> EXERCISE PROMPT: All of the data below should be printed again word for word, pictures excluded.

[Source records]
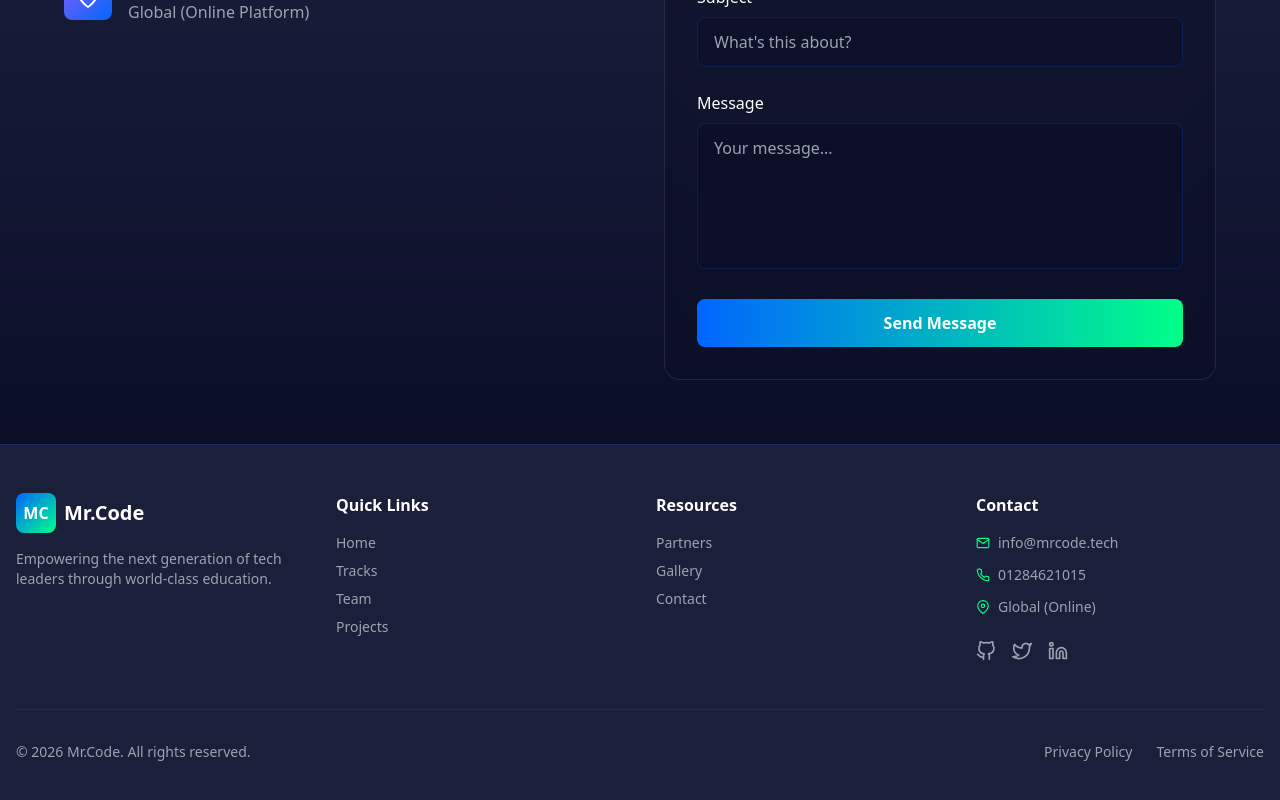
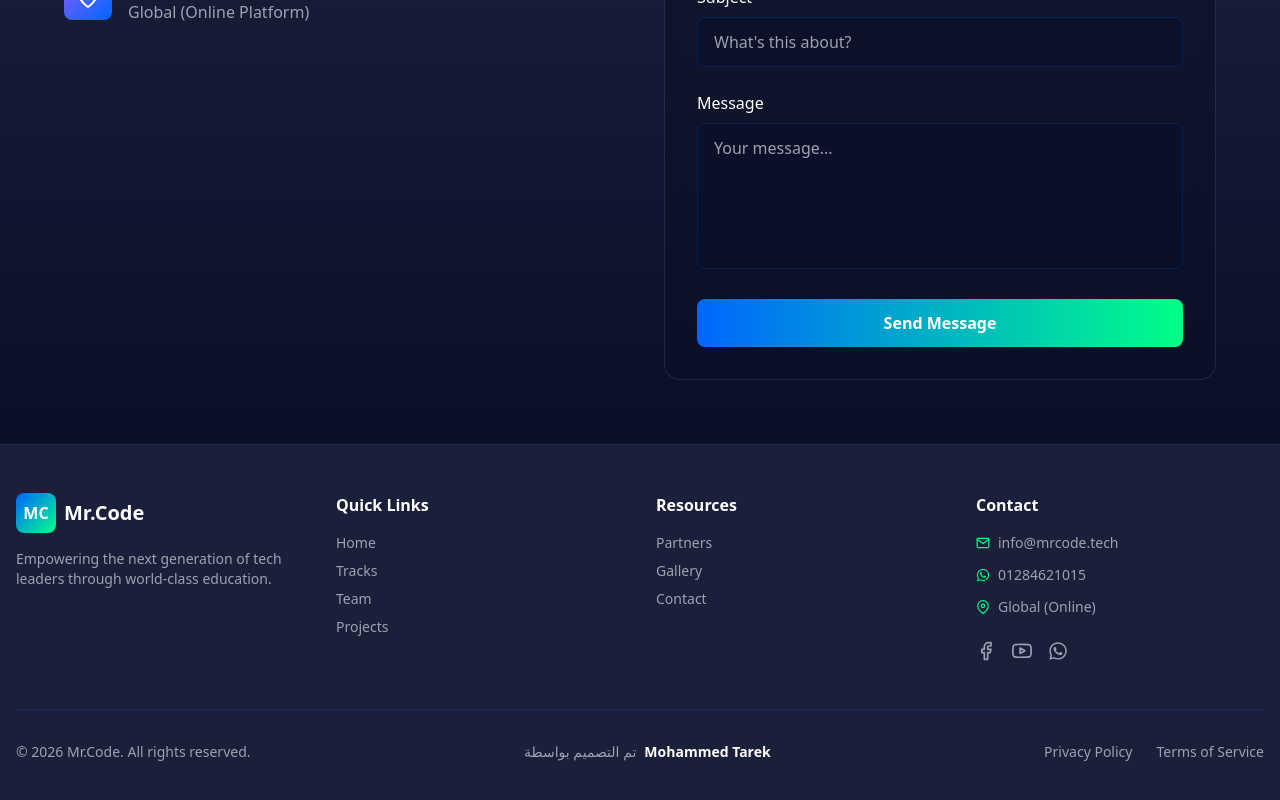
Before and after one commit to mohammedtarek206/Mr.Code, a Next.js app: page /contact in a window 1280 px wide. Shown: the part 740-1540 px from the top of the page. Built offline with nearby package versions, Linux system fonts and the light colour scheme.

Commit message:
UI: Add social links and Mohammed Tarek design credits

```diff
--- a/app/login/page.tsx
+++ b/app/login/page.tsx
@@ -173,13 +173,15 @@ export default function StudentLoginPage() {
 
                 <div className="mt-10 pt-8 border-t border-white/5 text-center">
                     <p className="text-gray-500 text-sm font-cairo mb-4">
-                        ليست لديك كود؟ تواصل مع المهندس محمد طارق
+                        ليست لديك كود؟ تواصل مع المهندس محمد طارق عبر الواتساب
                     </p>
                     <a
-                        href="tel:01284621015"
-                        className="inline-flex items-center gap-2 bg-white/5 hover:bg-white/10 text-white px-6 py-3 rounded-full transition-all font-bold border border-white/10"
+                        href="https://wa.me/201284621015"
+                        target="_blank"
+                        rel="noopener noreferrer"
+                        className="inline-flex items-center gap-2 bg-green-500/10 hover:bg-green-500/20 text-green-500 px-6 py-3 rounded-full transition-all font-bold border border-green-500/20"
                     >
-                        <FiPhone className="text-accent" /> 01284621015
+                        <FaWhatsapp className="text-xl" /> 01284621015
                     </a>
                 </div>
             </motion.div>
--- a/components/Footer.tsx
+++ b/components/Footer.tsx
@@ -1,5 +1,6 @@
 import Link from 'next/link';
-import { FiMail, FiPhone, FiMapPin, FiGithub, FiTwitter, FiLinkedin } from 'react-icons/fi';
+import { FiMail, FiPhone, FiMapPin, FiFacebook, FiYoutube } from 'react-icons/fi';
+import { FaWhatsapp } from 'react-icons/fa';
 
 export default function Footer() {
   return (
@@ -49,8 +50,10 @@ export default function Footer() {
                 info@mrcode.tech
               </li>
               <li className="flex items-center">
-                <FiPhone className="mr-2 text-accent" />
-                01284621015
+                <FaWhatsapp className="mr-2 text-accent" />
+                <a href="https://wa.me/201284621015" target="_blank" rel="noopener noreferrer" className="hover:text-accent transition-colors">
+                  01284621015
+                </a>
               </li>
               <li className="flex items-center">
                 <FiMapPin className="mr-2 text-accent" />
@@ -58,14 +61,14 @@ export default function Footer() {
               </li>
             </ul>
             <div className="flex space-x-4 mt-6">
-              <a href="#" className="text-gray-400 hover:text-accent transition-colors">
-                <FiGithub className="w-5 h-5" />
+              <a href="https://www.facebook.com/share/18DTAYfaAK/" target="_blank" rel="noopener noreferrer" className="text-gray-400 hover:text-accent transition-colors">
+                <FiFacebook className="w-5 h-5" />
               </a>
-              <a href="#" className="text-gray-400 hover:text-accent transition-colors">
-                <FiTwitter className="w-5 h-5" />
+              <a href="https://youtube.com/@mohamedabotarek4634?si=95Y0-r-NQpD97LVn" target="_blank" rel="noopener noreferrer" className="text-gray-400 hover:text-accent transition-colors">
+                <FiYoutube className="w-5 h-5" />
               </a>
-              <a href="#" className="text-gray-400 hover:text-accent transition-colors">
-                <FiLinkedin className="w-5 h-5" />
+              <a href="https://wa.me/201284621015" target="_blank" rel="noopener noreferrer" className="text-gray-400 hover:text-accent transition-colors">
+                <FaWhatsapp className="w-5 h-5" />
               </a>
             </div>
           </div>
@@ -74,6 +77,17 @@ export default function Footer() {
         {/* Bottom Bar */}
         <div className="mt-12 pt-8 border-t border-primary/20 flex flex-col md:flex-row justify-between items-center text-sm text-gray-400">
           <p>© {new Date().getFullYear()} Mr.Code. All rights reserved.</p>
+          <div className="flex items-center space-x-2 mt-4 md:mt-0 font-cairo">
+            <span>تم التصميم بواسطة</span>
+            <a
+              href="https://wa.me/201284621015"
+              target="_blank"
+              rel="noopener noreferrer"
+              className="text-white font-bold hover:text-accent transition-all"
+            >
+              Mohammed Tarek
+            </a>
+          </div>
           <div className="flex space-x-6 mt-4 md:mt-0">
             <Link href="/privacy" className="hover:text-accent transition-colors">Privacy Policy</Link>
             <Link href="/terms" className="hover:text-accent transition-colors">Terms of Service</Link>
```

> RESULT FOR THIS TASK:
Before and after one commit to mohammedtarek206/Mr.Code, a Next.js app: page /contact in a window 1280 px wide. Shown: the part 740-1540 px from the top of the page. Built offline with nearby package versions, Linux system fonts and the light colour scheme.

Commit message:
UI: Add social links and Mohammed Tarek design credits

```diff
--- a/app/login/page.tsx
+++ b/app/login/page.tsx
@@ -173,13 +173,15 @@ export default function StudentLoginPage() {
 
                 <div className="mt-10 pt-8 border-t border-white/5 text-center">
                     <p className="text-gray-500 text-sm font-cairo mb-4">
-                        ليست لديك كود؟ تواصل مع المهندس محمد طارق
+                        ليست لديك كود؟ تواصل مع المهندس محمد طارق عبر الواتساب
                     </p>
                     <a
-                        href="tel:01284621015"
-                        className="inline-flex items-center gap-2 bg-white/5 hover:bg-white/10 text-white px-6 py-3 rounded-full transition-all font-bold border border-white/10"
+                        href="https://wa.me/201284621015"
+                        target="_blank"
+                        rel="noopener noreferrer"
+                        className="inline-flex items-center gap-2 bg-green-500/10 hover:bg-green-500/20 text-green-500 px-6 py-3 rounded-full transition-all font-bold border border-green-500/20"
                     >
-                        <FiPhone className="text-accent" /> 01284621015
+                        <FaWhatsapp className="text-xl" /> 01284621015
                     </a>
                 </div>
             </motion.div>
--- a/components/Footer.tsx
+++ b/components/Footer.tsx
@@ -1,5 +1,6 @@
 import Link from 'next/link';
-import { FiMail, FiPhone, FiMapPin, FiGithub, FiTwitter, FiLinkedin } from 'react-icons/fi';
+import { FiMail, FiPhone, FiMapPin, FiFacebook, FiYoutube } from 'react-icons/fi';
+import { FaWhatsapp } from 'react-icons/fa';
 
 export default function Footer() {
   return (
@@ -49,8 +50,10 @@ export default function Footer() {
                 info@mrcode.tech
               </li>
               <li className="flex items-center">
-                <FiPhone className="mr-2 text-accent" />
-                01284621015
+                <FaWhatsapp className="mr-2 text-accent" />
+                <a href="https://wa.me/201284621015" target="_blank" rel="noopener noreferrer" className="hover:text-accent transition-colors">
+                  01284621015
+                </a>
               </li>
               <li className="flex items-center">
                 <FiMapPin className="mr-2 text-accent" />
@@ -58,14 +61,14 @@ export default function Footer() {
               </li>
             </ul>
             <div className="flex space-x-4 mt-6">
-              <a href="#" className="text-gray-400 hover:text-accent transition-colors">
-                <FiGithub className="w-5 h-5" />
+              <a href="https://www.facebook.com/share/18DTAYfaAK/" target="_blank" rel="noopener noreferrer" className="text-gray-400 hover:text-accent transition-colors">
+                <FiFacebook className="w-5 h-5" />
               </a>
-              <a href="#" className="text-gray-400 hover:text-accent transition-colors">
-                <FiTwitter className="w-5 h-5" />
+              <a href="https://youtube.com/@mohamedabotarek4634?si=95Y0-r-NQpD97LVn" target="_blank" rel="noopener noreferrer" className="text-gray-400 hover:text-accent transition-colors">
+                <FiYoutube className="w-5 h-5" />
               </a>
-              <a href="#" className="text-gray-400 hover:text-accent transition-colors">
-                <FiLinkedin className="w-5 h-5" />
+              <a href="https://wa.me/201284621015" target="_blank" rel="noopener noreferrer" className="text-gray-400 hover:text-accent transition-colors">
+                <FaWhatsapp className="w-5 h-5" />
               </a>
             </div>
           </div>
@@ -74,6 +77,17 @@ export default function Footer() {
         {/* Bottom Bar */}
         <div className="mt-12 pt-8 border-t border-primary/20 flex flex-col md:flex-row justify-between items-center text-sm text-gray-400">
           <p>© {new Date().getFullYear()} Mr.Code. All rights reserved.</p>
+          <div className="flex items-center space-x-2 mt-4 md:mt-0 font-cairo">
+            <span>تم التصميم بواسطة</span>
+            <a
+              href="https://wa.me/201284621015"
+              target="_blank"
+              rel="noopener noreferrer"
+              className="text-white font-bold hover:text-accent transition-all"
+            >
+              Mohammed Tarek
+            </a>
+          </div>
           <div className="flex space-x-6 mt-4 md:mt-0">
             <Link href="/privacy" className="hover:text-accent transition-colors">Privacy Policy</Link>
             <Link href="/terms" className="hover:text-accent transition-colors">Terms of Service</Link>
```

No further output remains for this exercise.